Remembering Cicely Tyson

The legendary actress paved the way for other black and brown men and women on the stage

Jadaa Cruz, News Writer

Social media was flooded with images of Cicely Tyson on January 28 due to her passing at the age of 96. The hearts of millions of fans around the world shattered from reading the news all over Twitter and Instagram. However, fans of Tyson should mourn her death by remembering her incredible legacy in her personal life, career and as a prominent figure for the Black community. 

Tyson was born on December 29, 1924, in New York City, to immigrant parents from the Caribbean Island of Nevis. Tyson’s personality in her adolescent years dramatically changed once she began to grow up.

 “I was…shy,” Tyson stated in an interview with Viola Davis. “If I were in a room with you for this length of time, the best you would get out of me was, ‘Hello. How are you? I’m fine, thank you.’”

Additionally, Tyson grew up in a religious household in Harlem, New York. She reminisced about her experience as a “church baby.”

“‘[My siblings and I] performed in church all the time—myself, my sister, my brother. I played the organ, I played the piano, I sang in the choir,” she told Davis.

Cicely Tyson’s mother, Theodosia Tyson, constantly compelled her to be in church, where she began a romantic relationship with the Reverend’s son, Kenneth Franklin. Since the man was a member of the church, Theodosia Tyson approved of his relationship with her daughter. After being together for a while, Cicely Tyson soon realized that she was pregnant with his child at 17, so she and Franklin decided to get married on December 27, 1942.

‘“I…remember that he never proposed to me,’ Tyson recalled, ‘He didn’t need to. Our future had been cemented on the evening he’d lifted my dress.’”

After two years of trying to make her marriage work, Tyson decided to file for a divorce. 

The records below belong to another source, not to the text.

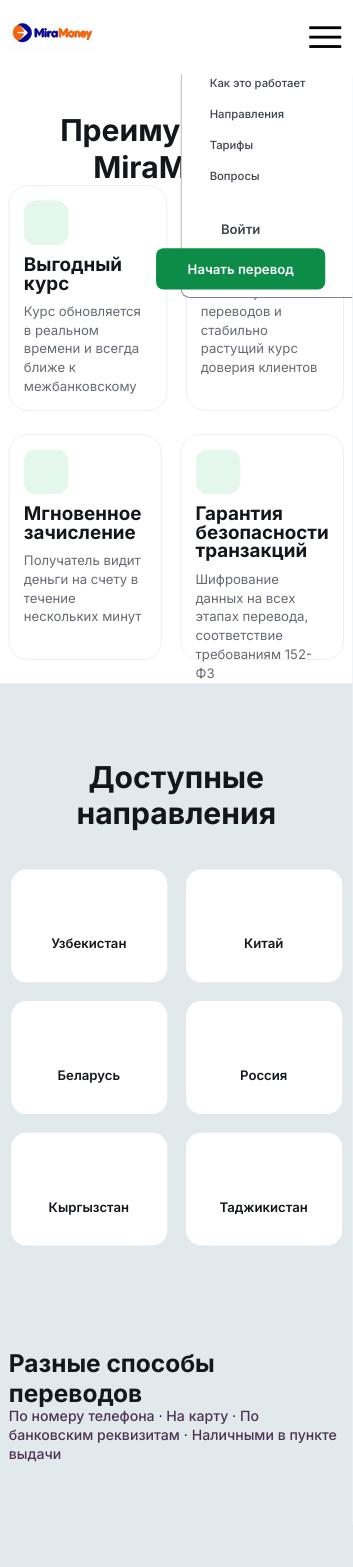
Repository: Shaiyr1/mira-money
Page: index.html
These files come from the project's save history. The page is drawn as it stood at one moment and after a run of saves; the edit follows.
The browser window is 375 px wide. The pictures show the whole page, at 94% of full size.
After loading, the first visible `div.header-menu` was clicked once.

Above is the page before, as saved 2026-10-26 16:54:52.

After the next 3 saves:
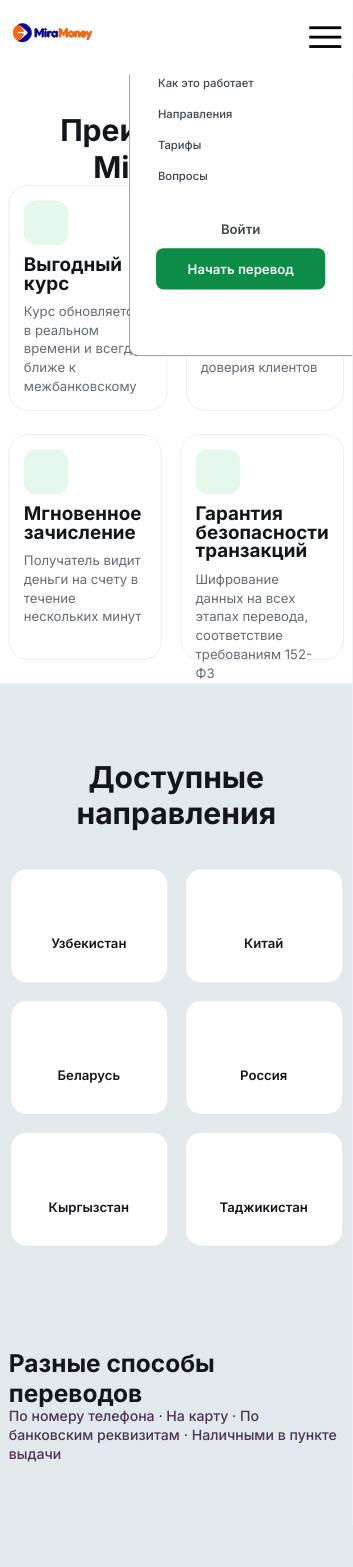
The 3 saves are shown as one change because they came seconds apart.
The last was saved 21 s later.
--- a/src/css/style.css
+++ b/src/css/style.css
@@ -306,7 +306,8 @@
         display: block;
     }
     .active {
-        height: 238px;
+        width: 238px;
+        height: 300px;
         padding: 0 50px 30px 30px;
         position: absolute;
         top: 79px;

At the age of 18, Tyson worked as a secretary. However, she quit her job when she was noticed by a fashion designer from Ebony Magazine. Tyson’s career change resulted in her being ousted from her home due to her mother’s opinion of selecting a “sinful” path.   

“It chose me because I was minding my own business when somebody tapped me on the shoulder and said, ‘Do you want to be a model?’ I said I don’t know what that is,” Tyson said. “And they handed me a card and I went to the agency and I was hired.”

Her adventurous decision to begin a career in an unknown field opened new opportunities for her professionally. For example, she was offered one of her first acting roles purely because of her looks. At the casting call, “somebody said, ‘You know they’re looking for a young lady to play the lead role in this independent movie, and you look just like her,’” Tyson told Davis. 

She accepted her first role on the spot, and Tyson’s career in acting skyrocketed. She starred in “The Autobiography of Miss Jane Pittman” (1974), “Roots” (1977), “Oldest Living Confederate Widow Tells All” (1994) and many more films, plays and TV series. Due to her groundbreaking roles, Tyson won a total of 49 awards and 52 nominations in the entertainment industry over the course of 70 years. 

In addition to her accolades, Tyson also demonstrated empowerment and perseverance for the black community. Tyson was well-known for wearing African turbans and caftan, and her style helped her become a leading figure for the “Black Is Beautiful” movement. According to Smithsonian, the powerful movement “…called for an appreciation of the black past as a worthy legacy, and it inspired cultural pride in contemporary black achievements.” 

In addition, she graced the covers of Ebony, Essence and Jet magazines because she was an icon for embracing black beauty, such as her penchant for wearing her hair in an afro hairstyle, which later became a symbol of Black Power as well.

Moreover, Tyson revolutionized the acting world for African-American actors by rejecting roles that demeaned black people. In the 1960s, Tyson was repeatedly asked to be cast as a maid and prostitute. However, she denied them because demoralizing black women was not what Tyson believed in. 

In 2013, singer and Vanessa Williams told Essence “She’s our Meryl Streep. She was the person you wanted to be like in terms of an actress, in terms of the roles she got and how serious she took her craft. ”

Millions of households around the world, especially black ones, look upon Tyson as a grandmother figure. 

Tyler Perry, the director and producer of the “Madea” franchise, was heartbroken from hearing the saddening news. 

“[It] brought me to my knees,” Perry said. “She was the grandmother I never had and the wisdom tree that I could always sit under to fill my cup.”

Tyler Perry on Cicely Tyson’s death

— She was the grandmother I never had and the wisdom tree that I could always sit under to fill my cup.

Tyson was a woman who was filled with ambition and determination. She did not allow the color of her skin, or the problems she faced at home, to deter her from completing several entertainment projects. She helped pave the way for aspiring actors and models by breaking stereotypes, booking jobs and earning awards as a black woman working through the racial injustices and inequities of her time. 

In an “Elle” interview, Tyson was asked “When did you know that you’d made it?” She simply replied, “the day I feel that I have ‘made it,’ I’m finished.” Gladly, the world can say that she made it.